Public financing was used for the first time in Berkeley during the November 2018 election and the Fair Practices Campaign Commission is still dealing with violations from various races.
Companies that build affordable housing are pouring funds into support of the O and P measures, Realtors are opposing the proposed property transfer tax hike and Wicks is outspending Beckles in the AD15 race.
They differ on their support for Proposition 10, housing, charter school reforms, whether California should immediately seek a single-payer health plan and more.
Twelve of the 14 candidates for City Council are using public matching funds.
Here's where to find information on more than 20 ballot items before heading to the polls Tuesday.

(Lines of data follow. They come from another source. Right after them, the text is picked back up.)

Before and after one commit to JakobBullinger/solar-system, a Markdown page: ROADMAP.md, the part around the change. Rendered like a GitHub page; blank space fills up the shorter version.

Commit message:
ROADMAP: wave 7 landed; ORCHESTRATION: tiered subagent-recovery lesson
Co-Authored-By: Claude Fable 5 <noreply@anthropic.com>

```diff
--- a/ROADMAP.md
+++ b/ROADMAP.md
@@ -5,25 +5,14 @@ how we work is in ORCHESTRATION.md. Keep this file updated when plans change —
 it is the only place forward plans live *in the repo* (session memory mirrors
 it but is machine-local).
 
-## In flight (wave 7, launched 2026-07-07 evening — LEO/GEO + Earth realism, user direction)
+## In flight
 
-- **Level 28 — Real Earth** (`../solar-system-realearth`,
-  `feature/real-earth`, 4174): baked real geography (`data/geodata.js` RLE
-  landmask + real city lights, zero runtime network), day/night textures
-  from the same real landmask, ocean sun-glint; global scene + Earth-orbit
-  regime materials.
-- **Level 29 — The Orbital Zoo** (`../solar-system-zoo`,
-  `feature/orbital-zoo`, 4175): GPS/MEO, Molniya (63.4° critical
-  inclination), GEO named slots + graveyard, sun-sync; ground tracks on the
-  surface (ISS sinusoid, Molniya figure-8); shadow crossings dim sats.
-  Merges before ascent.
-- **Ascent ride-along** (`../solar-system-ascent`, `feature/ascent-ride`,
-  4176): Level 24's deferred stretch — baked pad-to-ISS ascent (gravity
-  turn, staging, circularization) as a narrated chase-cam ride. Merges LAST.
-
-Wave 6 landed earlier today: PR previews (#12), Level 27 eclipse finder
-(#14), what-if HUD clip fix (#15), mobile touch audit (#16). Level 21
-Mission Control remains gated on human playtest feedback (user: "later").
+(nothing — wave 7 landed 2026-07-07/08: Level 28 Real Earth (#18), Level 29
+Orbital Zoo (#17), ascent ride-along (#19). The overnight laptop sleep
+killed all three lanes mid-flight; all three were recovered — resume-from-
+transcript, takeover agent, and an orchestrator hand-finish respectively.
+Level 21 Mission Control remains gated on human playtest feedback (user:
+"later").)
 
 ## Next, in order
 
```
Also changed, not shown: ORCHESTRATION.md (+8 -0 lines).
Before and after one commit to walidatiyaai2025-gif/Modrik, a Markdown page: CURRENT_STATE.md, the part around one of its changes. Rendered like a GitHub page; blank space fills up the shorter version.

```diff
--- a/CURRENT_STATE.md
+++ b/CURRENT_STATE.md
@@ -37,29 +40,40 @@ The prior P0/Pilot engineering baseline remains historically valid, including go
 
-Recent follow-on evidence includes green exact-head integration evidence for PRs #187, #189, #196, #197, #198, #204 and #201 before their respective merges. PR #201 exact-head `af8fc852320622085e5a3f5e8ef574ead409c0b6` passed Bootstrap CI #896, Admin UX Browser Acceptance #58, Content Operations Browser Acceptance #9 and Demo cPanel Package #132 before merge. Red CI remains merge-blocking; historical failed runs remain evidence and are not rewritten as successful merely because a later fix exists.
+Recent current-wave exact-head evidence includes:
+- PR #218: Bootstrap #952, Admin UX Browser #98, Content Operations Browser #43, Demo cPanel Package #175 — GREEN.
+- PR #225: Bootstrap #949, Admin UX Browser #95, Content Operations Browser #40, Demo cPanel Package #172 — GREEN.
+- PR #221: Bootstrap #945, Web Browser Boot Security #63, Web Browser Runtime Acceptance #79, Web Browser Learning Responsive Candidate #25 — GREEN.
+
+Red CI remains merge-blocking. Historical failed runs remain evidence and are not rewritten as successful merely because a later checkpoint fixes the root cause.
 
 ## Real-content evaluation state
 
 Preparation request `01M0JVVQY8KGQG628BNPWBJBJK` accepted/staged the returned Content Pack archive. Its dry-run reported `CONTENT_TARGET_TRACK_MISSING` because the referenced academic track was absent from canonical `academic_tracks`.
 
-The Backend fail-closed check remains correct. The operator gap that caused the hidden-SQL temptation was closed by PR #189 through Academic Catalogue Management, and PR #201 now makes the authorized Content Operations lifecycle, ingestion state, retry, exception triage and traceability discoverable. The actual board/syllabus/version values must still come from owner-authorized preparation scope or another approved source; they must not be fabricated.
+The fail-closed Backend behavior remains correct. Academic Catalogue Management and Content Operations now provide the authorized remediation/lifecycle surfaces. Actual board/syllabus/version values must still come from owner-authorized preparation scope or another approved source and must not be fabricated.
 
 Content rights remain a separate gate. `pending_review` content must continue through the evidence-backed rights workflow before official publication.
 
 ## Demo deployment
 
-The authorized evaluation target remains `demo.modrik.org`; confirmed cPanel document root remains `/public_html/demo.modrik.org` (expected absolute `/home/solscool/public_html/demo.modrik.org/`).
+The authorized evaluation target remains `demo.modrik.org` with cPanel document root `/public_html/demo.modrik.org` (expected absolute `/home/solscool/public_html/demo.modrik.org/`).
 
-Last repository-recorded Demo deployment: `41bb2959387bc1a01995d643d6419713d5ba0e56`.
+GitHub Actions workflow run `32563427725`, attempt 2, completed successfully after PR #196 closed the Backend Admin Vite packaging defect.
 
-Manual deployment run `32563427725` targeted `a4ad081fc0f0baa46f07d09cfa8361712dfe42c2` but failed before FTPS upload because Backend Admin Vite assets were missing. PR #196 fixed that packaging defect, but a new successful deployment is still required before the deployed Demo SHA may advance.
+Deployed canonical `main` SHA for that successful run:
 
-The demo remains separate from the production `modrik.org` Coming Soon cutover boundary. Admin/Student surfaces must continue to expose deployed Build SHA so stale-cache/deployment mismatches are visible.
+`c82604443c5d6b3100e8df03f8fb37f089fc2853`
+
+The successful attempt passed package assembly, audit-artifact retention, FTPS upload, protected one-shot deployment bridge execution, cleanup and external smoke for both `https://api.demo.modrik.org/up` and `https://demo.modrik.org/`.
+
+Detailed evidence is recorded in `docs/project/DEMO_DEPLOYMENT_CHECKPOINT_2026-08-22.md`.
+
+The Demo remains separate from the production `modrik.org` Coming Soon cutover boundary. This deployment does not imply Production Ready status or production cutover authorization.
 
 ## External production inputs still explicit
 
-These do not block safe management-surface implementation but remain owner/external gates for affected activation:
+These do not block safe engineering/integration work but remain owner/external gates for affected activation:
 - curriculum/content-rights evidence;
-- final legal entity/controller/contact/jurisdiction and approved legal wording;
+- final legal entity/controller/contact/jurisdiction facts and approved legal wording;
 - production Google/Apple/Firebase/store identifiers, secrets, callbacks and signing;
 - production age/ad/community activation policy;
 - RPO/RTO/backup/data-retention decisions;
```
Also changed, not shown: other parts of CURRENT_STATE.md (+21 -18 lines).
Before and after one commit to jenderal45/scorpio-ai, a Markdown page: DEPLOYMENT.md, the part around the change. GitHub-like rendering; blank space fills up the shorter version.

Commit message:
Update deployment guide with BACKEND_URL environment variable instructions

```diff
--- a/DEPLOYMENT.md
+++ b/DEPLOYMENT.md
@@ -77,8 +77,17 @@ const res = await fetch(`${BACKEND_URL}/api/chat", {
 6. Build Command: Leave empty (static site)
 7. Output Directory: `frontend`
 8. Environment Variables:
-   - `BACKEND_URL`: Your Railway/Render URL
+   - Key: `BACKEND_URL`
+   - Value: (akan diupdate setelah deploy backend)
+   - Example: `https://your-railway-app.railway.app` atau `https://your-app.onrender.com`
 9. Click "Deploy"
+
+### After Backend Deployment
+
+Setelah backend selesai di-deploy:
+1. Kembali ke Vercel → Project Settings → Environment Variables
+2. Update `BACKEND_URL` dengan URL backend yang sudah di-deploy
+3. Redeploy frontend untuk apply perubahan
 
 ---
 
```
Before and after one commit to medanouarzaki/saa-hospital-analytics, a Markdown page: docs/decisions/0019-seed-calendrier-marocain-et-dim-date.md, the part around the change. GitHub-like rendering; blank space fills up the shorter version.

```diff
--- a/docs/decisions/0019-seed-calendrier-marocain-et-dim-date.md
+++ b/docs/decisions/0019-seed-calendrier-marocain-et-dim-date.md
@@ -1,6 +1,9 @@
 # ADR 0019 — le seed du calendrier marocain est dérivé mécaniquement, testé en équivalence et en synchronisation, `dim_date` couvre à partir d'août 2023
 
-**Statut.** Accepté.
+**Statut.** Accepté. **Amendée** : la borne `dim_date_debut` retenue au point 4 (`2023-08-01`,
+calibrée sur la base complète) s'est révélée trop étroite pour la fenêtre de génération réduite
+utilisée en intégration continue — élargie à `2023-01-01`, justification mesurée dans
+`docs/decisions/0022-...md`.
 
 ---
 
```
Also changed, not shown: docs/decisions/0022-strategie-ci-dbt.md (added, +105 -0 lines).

The crowded field of 11 candidates has collectively brought in more than $1.7 million, with Wicks far out-raising her competitors.
The political action committee for the Berkeley Property Owners Association has steered more than $892,540 in donations to defeat Measure U1 and promote Measure DD, two competing measures that would raise the business tax on rental units.
Vote-by-mail ballots are coming and the November 2016 election is right around the corner. This page will be updated regularly until Election Day, so bookmark it and keep coming back.
Berkeley voters overwhelmingly support reducing the influence of money in politics. We also aspire to a political system marked by civil discourse focused on real policy differences. Everyone seems unhappy with the role of money and the tone of the discourse in this campaign, both nationally and locally. So how did we get here and why do candidates feel that negativity is a necessary element of campaigns? My argument is that Berkeley voters, just like voters in the country as a whole, get what they deserve.
The Fair Political Practices Commission has launched an investigation into whether the supporters of Yes on Measure DD may have violated the financial disclosure requirements of the Political Reform Act.
See update below.
A new analysis of campaign finances from past Berkeley elections has found that more than half the contributions to sitting council members came from less than 1% of Berkeley households, and that one-third of the contributions came from outside the city.